Ref No
I/F 1018
Currie, Amanda - Funeral Castor Order of Service 7 Aug 2000

Currie, Amanda - Funeral Castor Order of Service 7 Aug 2000





Today we tell a tale of a life of faith, and hope and love triumphing over adversity; of difficulties being overcome by courage, good-humour and determination. And it is appropriate that we should gather here to celebrate that life, because this is where the tale almost starts. Mandy was born and bred in the parish of Castor; she was christened in this church – in 1974 she married David in this church; today we come together in this place to give thanks for her life, to recall what she was and is to us, to mourn her passing, and comfort and support one another in our sorrow.

Most people will know that she started her career as a secretary, first with Baker Perkins, and then for 10 years with the Development Corporation, where she ended up as the secretary to the Chairman, Windham Thomas. She loved her work, she loved being with people, she had a great rapport with people; a lovely smile; a caring approach, and a great sense of humour. She was to have to dig deep into all these and other qualities after she stopped work. She came home one day in 1982 and announced that she wanted to stop work. Adam was born in 1983, and the next 16 years were to be a fight for survival; first for Adam , and then for herself.

Adam was born prematurely, and his birth changed Mandy’s life in a way that she can hardly have expected. At times she and Adam almost lived at Great Ormond Street Children’s Hospital. Many of you will have seen the lovely photograph, either in the Evening Telegraph, or at their house in Milton Way, or in her mother, Stella’s house- the photograph of her holding Adam, as he was finally brought home just before Christmas. In the photograph she looks up with love, and shining eyes as she clutches the precious bundle. She became dedicated to ensuring Adam survived and lived a full life. His progress was a source of pride and pleasure to her.

As a person Mandy took a pride in all she did, home, work, food and clothes- she had a great sense of fun, a good sense of humour- a raucous laugh some-one described. She never said a bad word about anybody, and she also had some good friends. She cared for Stella, as well as David and Adam- she valued life and people. And as I have said all these qualities were to help see her through the 16 years after Adam’s birth. For as it became clear that Adam was going to develop into a fit, strong young man, so she became ill. For the first 10 years after Adam’s birth his survival was to be the focus of her energy; for the next 6 years it was her own survival. She never complained, she said she would handle it; she never said why me. And with the support of David, and good friends she battled against her illness. Gradually the pattern of life took on a different shape; as the end drew near for David, it was a case of spending mornings on the golf course with Adam, and afternoons with Mandy in Thorpe Hall.

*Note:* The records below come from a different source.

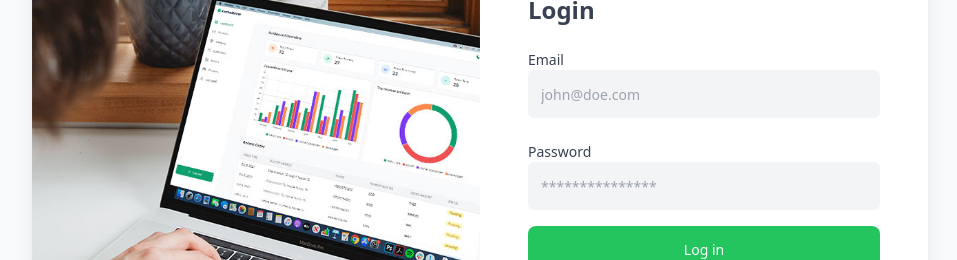
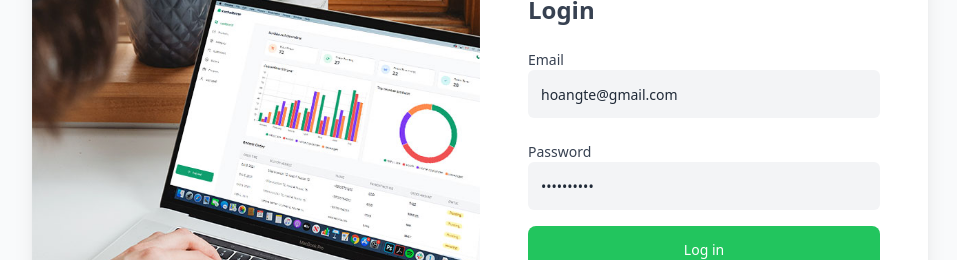
Before and after one commit to tehv1007/MERN-baby-shop, a React (Vite) app: page /login in a window 1280 px wide. Shown: the part 266-526 px from the top of the page, without its empty margins (160-1117 px from the left). Built offline with nearby package versions, Linux system fonts and the light colour scheme.

Commit message:
change .env

```diff
--- a/src/Pages/Login/Login.jsx
+++ b/src/Pages/Login/Login.jsx
@@ -57,6 +57,7 @@ const Login = () => {
                     className="block w-full px-3 py-1 text-sm focus:outline-none leading-5 rounded-md focus:border-gray-200 border-gray-200 focus:ring focus:ring-green-300 border h-12 bg-gray-100 border-transparent focus:bg-white"
                     type="email"
                     name="email"
+                    defaultValue="hoangte@gmail.com"
                     placeholder="john@doe.com"
                     autoComplete="new-password"
                     onChange={(e) => setEmail(e.target.value)}
@@ -69,6 +70,7 @@ const Login = () => {
                     className="px-3 py-1 leading-5 rounded-md focus:border-gray-200 border-gray-200 focus:ring border h-12 text-sm focus:outline-none block w-full bg-gray-100 border-transparent focus:bg-white"
                     type="password"
                     name="password"
+                    defaultValue="0240576245"
                     placeholder="***************"
                     autoComplete="new-password"
                     onChange={(e) => setPassword(e.target.value)}
```
Also changed, not shown: 2 other files (tests, documents, lock files or other folders).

And good things came out of the battle. Good like Daphne proved their true worth. The family drew closer together; Stellla showed what a loving mother and grandmother she was; David’s employer, Perkins, showed that they were also a concerned friend.

Precious moments were valued, like trips to Scotland; the peace of Iona and its cathedral; a foretaste almost of the peace that was to come for Mandy. For the struggle is now over; her body is at rest, free from pain and discomfort. Sometimes it is difficult to see purpose, shape and pattern in our lives. But if we look about us, away from the confusion and muddle of our own lives we can see that shape and pattern there is. We can see that the stars and planets in the heavens move in a fixed pattern; the suns sets and rises; the seasons come and go, and as surely as Spring follows winter, greenery dies back and returns to new life. We can see evidence of the pattern around us; but as one monk said to me; there is also a purpose and shape to our own lives- it’s just that we lie too close to the carpet to see the pattern in our lives.

Well I think we get more than a glimpse of the purpose and shape of Mandy’s life. It was a life, as I said motivated by faith, hope and love; by a determination not to let difficulties defeat us, for she never was beaten psychologically by her illness. It didn’t change her or distort her real self; she always remained the fine person she was, good; loving, caring and fun to be with, a loving wife, mother and daughter. With sadness We give thanks then for such a life, one that gave so much; confident in the knowledge that her body is at rest, and her soul at peace. In funerals we use the water of baptism to remind ourselves of God’s promise- the promise of new life that comes to Many now, and us all in our turn. For her the battle is over; we commit her with confidence to the loving care of her heavenly Father- in a place of refreshment, light and peace.